Jennifer Chubb tackles the issue of how the impact agenda can be reconciled with the attitudes and ethics that motivate research. This question is unanswerable due to the many differing motivations individual researchers have for doing work and the text appears to recognise this by acting as a guide for self-reflective analysis in the light of the need for impact. The chapter in part draws upon the preliminary findings from a number of qualitative interviews undertaken with academics on their motivations and understanding of impact and attempts to reconcile these with the formal agenda. A conclusion is drawn that “the language used within the context of the Impact Agenda often confuses and complicates the issue”. This is addressed later in the book with an “Impact Agenda Glossary” which aims to help an interested party navigate his or her way around the topic, perhaps also highlighting the peripheral bureaucracy surrounding its implementation. While the chapter presents some useful guidance, it feels at times superficial and more could have been made of the empirical research. However, it is accepted that the book as a whole appears to be more of a manual rather than an in-depth academic analysis of the area.

Image Credit: sickmouthy. CC BY-NC 2.0

Image Credit: sickmouthy. CC BY-NC 2.0

Strategies for embedding impact into research proposals are addressed by Rob Daley and Sarah Shinton. This covers applications not only to UK Research Councils but also to some of other large funding providers. As in other chapters, the approach taken is one that attempts to guide the reader towards self-reflection to “facilitate the connection between researcher and potential user”. Useful insights are given into approaches assessors take to evaluate impact alongside planning strategies, checklists and a case study. While the importance of institutional support is acknowledged, the chapter acts as a useful resource for the emerging researcher grappling for the first time with a “Pathways to Impact” statement.

Tony Bromley in Chapter Eight outlines practical methods to evidence impact and, as the “how can I prove impact?” question often arises, covers a topic essential to the wider understanding of the overarching agenda. The difficulty of giving advice that is relevant across academic disciplines is accepted early in the chapter and this has led to a general approach being taken. This does not detract from the value of the chapter as the exercises, diagrams, quick tips boxes and questions all provide useful guidance on research evaluation alongside insights into what actually counts as evidence of impact.

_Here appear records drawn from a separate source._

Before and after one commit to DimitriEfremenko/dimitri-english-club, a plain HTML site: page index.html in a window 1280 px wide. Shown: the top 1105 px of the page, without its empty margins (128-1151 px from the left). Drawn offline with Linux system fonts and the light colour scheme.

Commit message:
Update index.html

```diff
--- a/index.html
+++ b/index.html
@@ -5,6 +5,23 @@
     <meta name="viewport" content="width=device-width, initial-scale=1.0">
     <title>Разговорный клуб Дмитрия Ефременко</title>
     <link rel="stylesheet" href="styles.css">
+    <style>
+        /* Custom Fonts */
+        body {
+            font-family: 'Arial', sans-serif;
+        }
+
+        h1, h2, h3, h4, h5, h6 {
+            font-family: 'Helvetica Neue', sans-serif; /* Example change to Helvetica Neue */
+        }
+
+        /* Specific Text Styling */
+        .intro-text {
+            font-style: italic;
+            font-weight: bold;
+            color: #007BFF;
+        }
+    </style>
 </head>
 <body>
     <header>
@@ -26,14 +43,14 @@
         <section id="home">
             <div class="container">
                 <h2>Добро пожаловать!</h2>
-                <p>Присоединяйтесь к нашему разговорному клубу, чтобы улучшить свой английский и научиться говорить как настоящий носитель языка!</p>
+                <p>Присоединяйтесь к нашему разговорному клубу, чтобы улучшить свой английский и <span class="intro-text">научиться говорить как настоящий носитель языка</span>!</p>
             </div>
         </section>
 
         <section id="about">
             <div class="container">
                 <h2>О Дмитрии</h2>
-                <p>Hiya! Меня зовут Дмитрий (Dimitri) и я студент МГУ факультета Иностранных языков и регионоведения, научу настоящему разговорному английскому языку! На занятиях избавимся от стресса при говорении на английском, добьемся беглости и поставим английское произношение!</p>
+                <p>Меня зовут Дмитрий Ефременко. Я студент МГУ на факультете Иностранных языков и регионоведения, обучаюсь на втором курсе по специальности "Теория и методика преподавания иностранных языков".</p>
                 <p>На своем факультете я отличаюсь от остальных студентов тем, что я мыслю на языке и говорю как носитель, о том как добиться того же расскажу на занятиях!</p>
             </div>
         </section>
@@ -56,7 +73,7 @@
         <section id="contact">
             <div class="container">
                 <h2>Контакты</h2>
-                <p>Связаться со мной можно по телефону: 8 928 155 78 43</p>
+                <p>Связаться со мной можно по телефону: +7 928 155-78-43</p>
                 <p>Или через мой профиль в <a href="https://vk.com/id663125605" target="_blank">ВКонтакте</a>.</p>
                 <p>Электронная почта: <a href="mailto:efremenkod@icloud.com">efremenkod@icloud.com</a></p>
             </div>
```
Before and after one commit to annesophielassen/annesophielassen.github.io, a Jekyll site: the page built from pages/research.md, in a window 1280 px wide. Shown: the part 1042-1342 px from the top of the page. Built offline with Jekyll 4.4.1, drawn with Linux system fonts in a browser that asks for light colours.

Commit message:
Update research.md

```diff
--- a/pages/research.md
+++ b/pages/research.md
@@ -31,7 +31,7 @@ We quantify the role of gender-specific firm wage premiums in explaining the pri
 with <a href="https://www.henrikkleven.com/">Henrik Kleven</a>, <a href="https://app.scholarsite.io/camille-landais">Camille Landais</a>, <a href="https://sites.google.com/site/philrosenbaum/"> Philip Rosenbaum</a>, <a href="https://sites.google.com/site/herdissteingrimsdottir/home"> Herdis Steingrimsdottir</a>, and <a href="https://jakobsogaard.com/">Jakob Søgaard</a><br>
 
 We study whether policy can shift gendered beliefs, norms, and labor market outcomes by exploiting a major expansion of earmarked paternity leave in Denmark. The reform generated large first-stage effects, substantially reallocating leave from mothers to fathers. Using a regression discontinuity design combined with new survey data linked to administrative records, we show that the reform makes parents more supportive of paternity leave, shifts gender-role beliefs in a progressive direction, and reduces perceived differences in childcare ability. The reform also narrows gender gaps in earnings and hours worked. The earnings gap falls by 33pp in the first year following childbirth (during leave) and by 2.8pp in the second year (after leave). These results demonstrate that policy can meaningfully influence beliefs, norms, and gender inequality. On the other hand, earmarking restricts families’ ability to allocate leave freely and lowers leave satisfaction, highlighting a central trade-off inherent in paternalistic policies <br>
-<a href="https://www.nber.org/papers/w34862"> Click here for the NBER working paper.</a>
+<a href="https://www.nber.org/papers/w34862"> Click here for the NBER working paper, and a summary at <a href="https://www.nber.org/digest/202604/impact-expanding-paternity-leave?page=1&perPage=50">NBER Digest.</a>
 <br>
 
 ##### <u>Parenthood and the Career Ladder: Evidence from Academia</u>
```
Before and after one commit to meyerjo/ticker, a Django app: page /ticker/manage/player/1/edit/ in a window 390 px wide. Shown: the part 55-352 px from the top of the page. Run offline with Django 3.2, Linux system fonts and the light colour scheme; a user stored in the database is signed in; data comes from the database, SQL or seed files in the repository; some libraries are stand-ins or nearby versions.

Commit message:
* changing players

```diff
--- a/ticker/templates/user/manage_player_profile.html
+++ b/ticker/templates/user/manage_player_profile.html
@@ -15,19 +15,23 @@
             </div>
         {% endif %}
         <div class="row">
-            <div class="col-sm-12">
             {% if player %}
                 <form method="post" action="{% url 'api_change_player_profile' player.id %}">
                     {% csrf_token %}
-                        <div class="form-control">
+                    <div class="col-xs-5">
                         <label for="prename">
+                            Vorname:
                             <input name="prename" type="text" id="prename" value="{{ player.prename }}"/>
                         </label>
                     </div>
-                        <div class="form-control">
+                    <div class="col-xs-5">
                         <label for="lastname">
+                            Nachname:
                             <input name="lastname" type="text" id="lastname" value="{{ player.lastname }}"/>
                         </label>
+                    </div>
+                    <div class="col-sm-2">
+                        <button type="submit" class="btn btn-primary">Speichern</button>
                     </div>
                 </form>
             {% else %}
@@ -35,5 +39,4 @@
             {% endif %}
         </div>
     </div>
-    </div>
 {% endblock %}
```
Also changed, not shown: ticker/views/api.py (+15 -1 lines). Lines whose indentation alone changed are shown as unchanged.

With the impact agenda currently having such a prominent influence on research planning and development it was only a short amount of time before impact-focused publications appeared. Achieving Impact in Research attempts both to define the impact agenda and its rationale and to provide general, targeted advice on how to engage with it. It is in this second aim that the book succeeds best. Much of the practical guidance is general enough in its approach to be relevant across disciplines but focused enough upon self-reflection and planning to be of tangible use. As such, I would recommend this book to those teaching research skills at an institutional and departmental level and also to early career researchers trying to understand impact and address it in research planning and implementation.


Dr Catherine Easton is a lecturer in Lancaster University’s School of Law. In 2010 she completed her PhD on access to the Internet, citizenship and disabled people. Her research interests include Internet governance, domain name regulation, intellectual property, access to technology and human/computer interaction. In 2012 Catherine was awarded an HEA international scholarship to carry out research on educational technology in the USA.  Read more reviews by Catherine.